Yes as above. Not sure November is wise – too much rain in Gallicia and can be cold in Northern Spain because of the bay of Biscay and the Atlantic coast. 40 days at 20 km a day unless you are young and very fit and in training to avoid the blisters and sprains and foot sores.
Money – depends on food and lodging but a hostel at 8 € and pilgrim's menu at 10 € is a minimum plus at least 12 € for lunch and snacks and fruit so the above estimate looks right but load a euro debit card so you don't run out of cash.
Planning is fine but flexibility is essential so you can change plans when things go wrong and up or down your estimates according to weather and terrain/profile and any personal niggles that can stop you or slow you down. Good luck anyway and Buon Camino.
I think a ball park figure of 25 to 35 euros a day is realistic. That means a mixture of donations-only alberques as well as municipal ones at mostly 5 euros a night, religious ones at say 5 to 10 euros a night and the odd hotel or private place for say 25 euros, breakfast, snack bought from a shop and a main meal (lunch or dinner) and an alcoholic pick-me-up or two. Doesn't include any parador stay though!!!
That figure is, of course, an average. You'd spend more some days and less others. However, do always donate as generously as possible to the “free” alberques because that's how they can afford to stay open. You can spend a lot more than that of course and I dare say some people spend less by, for example, buying and cooking their own food.
There will be some extras like clothes washing and drying at this late time in the year, maybe internet connection and pain killers and sterile dressings from the chemists.
If you are really going to enjoy it, then you are talking of round about 6 weeks to walk and at least 2 or 3 nights in Santiago to meet up with people you make friends with en route.
If your friend is starting from St Jean PP and is not planning on walking at a rate of knots, then I would say that end of October is definitely a bit late. Don't forget that the days are getting shorter, your clothes will increasingly be difficult to get dry and some of the alberques will be closed so that they might have to walk for longer stretches than ideal.
Hey, it's a BIG adventure, no need to rush it; the Camino will still be there next year and the waiting will make it all even more appealing!

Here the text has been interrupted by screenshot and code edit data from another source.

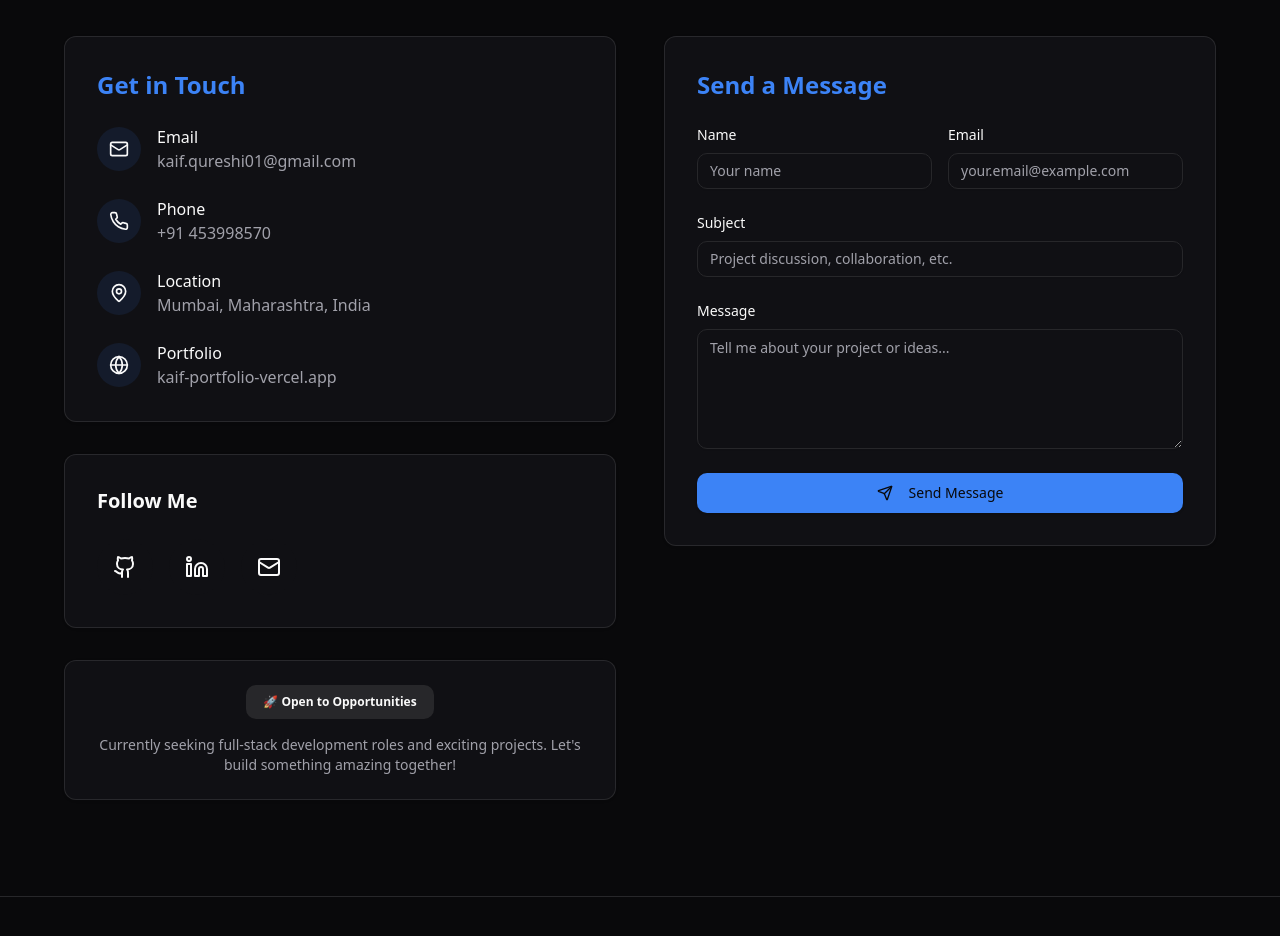
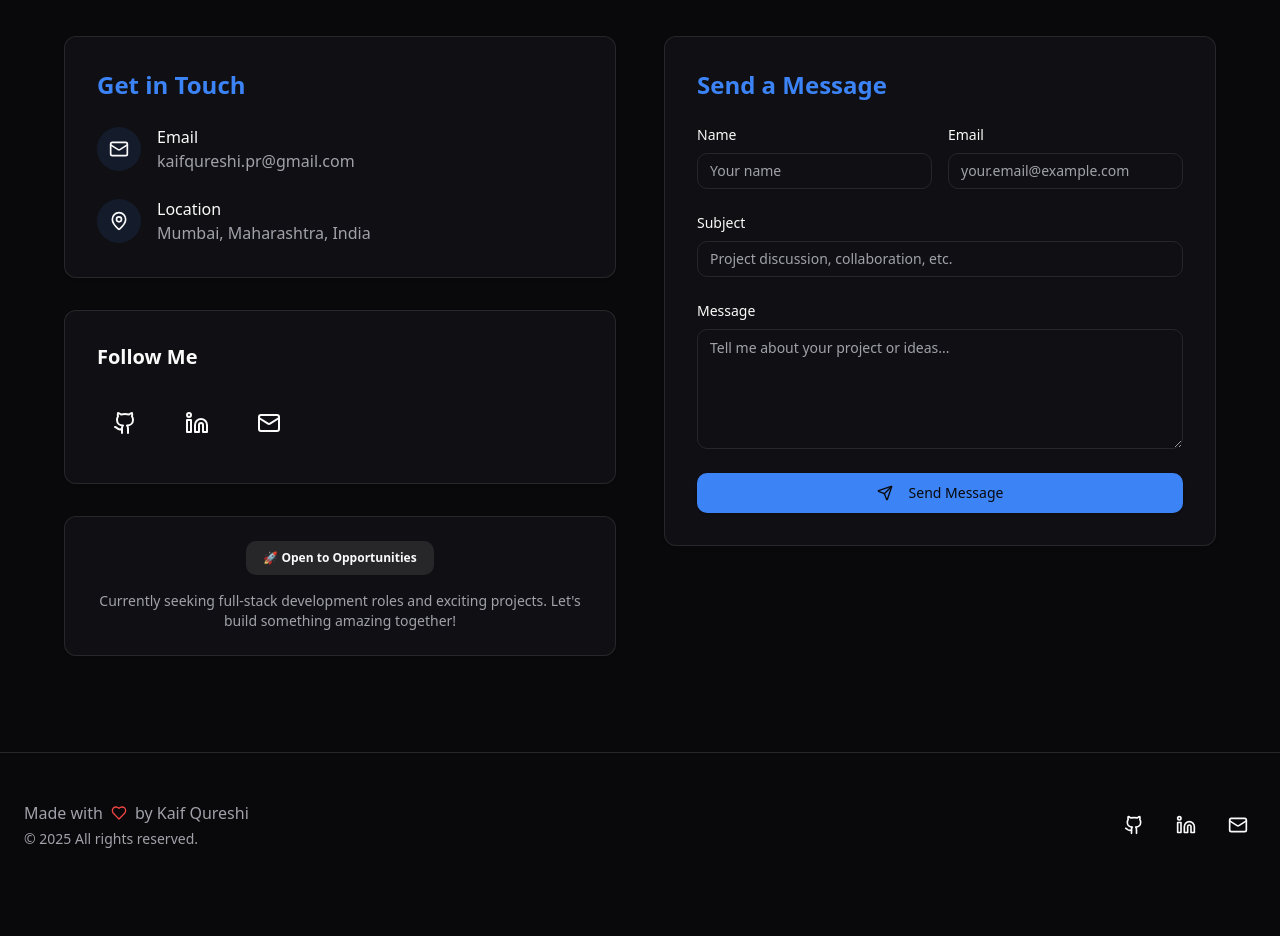
Before and after one commit to kaiwebcode/Kaif-Portfolio-New, a React (Vite) app: page / in a window 1280 px wide. Shown: the part 4520-5456 px from the top of the page. After the commit the page ends 5417 px from the top, so only its background shows below. Built offline with nearby package versions, Linux system fonts and the light colour scheme.

Commit message:
Code initialize

```diff
--- a/src/components/Contact.tsx
+++ b/src/components/Contact.tsx
@@ -100,26 +100,26 @@ const Contact = () => {
                   {
                     icon: Mail,
                     label: "Email",
-                    value: "kaif.qureshi01@gmail.com",
+                    value: "kaifqureshi.pr@gmail.com",
                     link: "mailto:kaif.qureshi01@gmail.com",
                   },
-                  {
-                    icon: Phone,
-                    label: "Phone",
-                    value: "+91 453998570",
-                    link: "tel:+91453998570",
-                  },
+                  // {
+                  //   icon: Phone,
+                  //   label: "Phone",
+                  //   value: "+91 453998570",
+                  //   link: "tel:+91453998570",
+                  // },
                   {
                     icon: MapPin,
                     label: "Location",
                     value: "Mumbai, Maharashtra, India",
                   },
-                  {
-                    icon: Globe,
-                    label: "Portfolio",
-                    value: "kaif-portfolio-vercel.app",
-                    link: "https://kaif-portfolio-vercel.app",
-                  },
+                  // {
+                  //   icon: Globe,
+                  //   label: "Portfolio",
+                  //   value: "kaif-portfolio-vercel.app",
+                  //   link: "https://kaif-portfolio-vercel.app",
+                  // },
                 ].map((item, idx) => (
                   <div key={idx} className="flex items-center group">
                     <div className="p-3 rounded-full bg-primary/10 group-hover:bg-primary group-hover:text-primary-foreground transition-all duration-300 mr-4">
```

Oh Colleen what an amazing journey you have traveled. So many miles and people and places.. What memories you will have….
And for all those wanting to also walk the advice you too can give will be a tremendous help I'm sure.
The photos as I've said before are fantastic and beautiful..
Colleen – it's incredible how much you have walked. Such an achievement. I love reading the blog.
Thank you Bill and Sweet for your answers to one of my questions about a guide. I am asking on behalf of a close friend who wants to start soon. Can I ask two more questions of those reading the blog? What is roughly the daily budget needed? Is it too late to start (south of Bordeaux) at the end of October?
Colleen, I love your “Pilgrim face”: it's so full of joy and somehow of expectation.
And I truly believe that, if you approach the Camino with a sense of fun but also of humility and a willingness to learn all the lessons that are there for you everyday, then you cannot help but come away with contentment and a feeling of blessedness.
Galicia is the most challenging of all the regions, in my opinion. All the hustle and bustle, the noise, the pushing past, as you have already noticed. Galicia is beautifu but, oh, it was a real trial to me!
I don't know your friend, Bill, but he has echoed my thoughts so often in his comments. Don't forget, it's YOUR camino and you do what you wish and go at a pace that truly suits you.
Sorry, Gerry, I am NOT going to suggest that she hurries home! You know, a day or two more, in the context of a lifetime of togetherness is nothing very much, is it? There are just some things and some time in life when you allow yourself to be caught in the moment.
For Cathy, I actually do not recommend any guides. Go and walk, the route is well-marked, you will find all that you could possilbly need to get to Santiago. Best not to have too many pre-conceived ideas and plans. JUST DO IT as the Nike advert goes.
Go with great care, Colleen, and don't take your attention off the target!
lots of love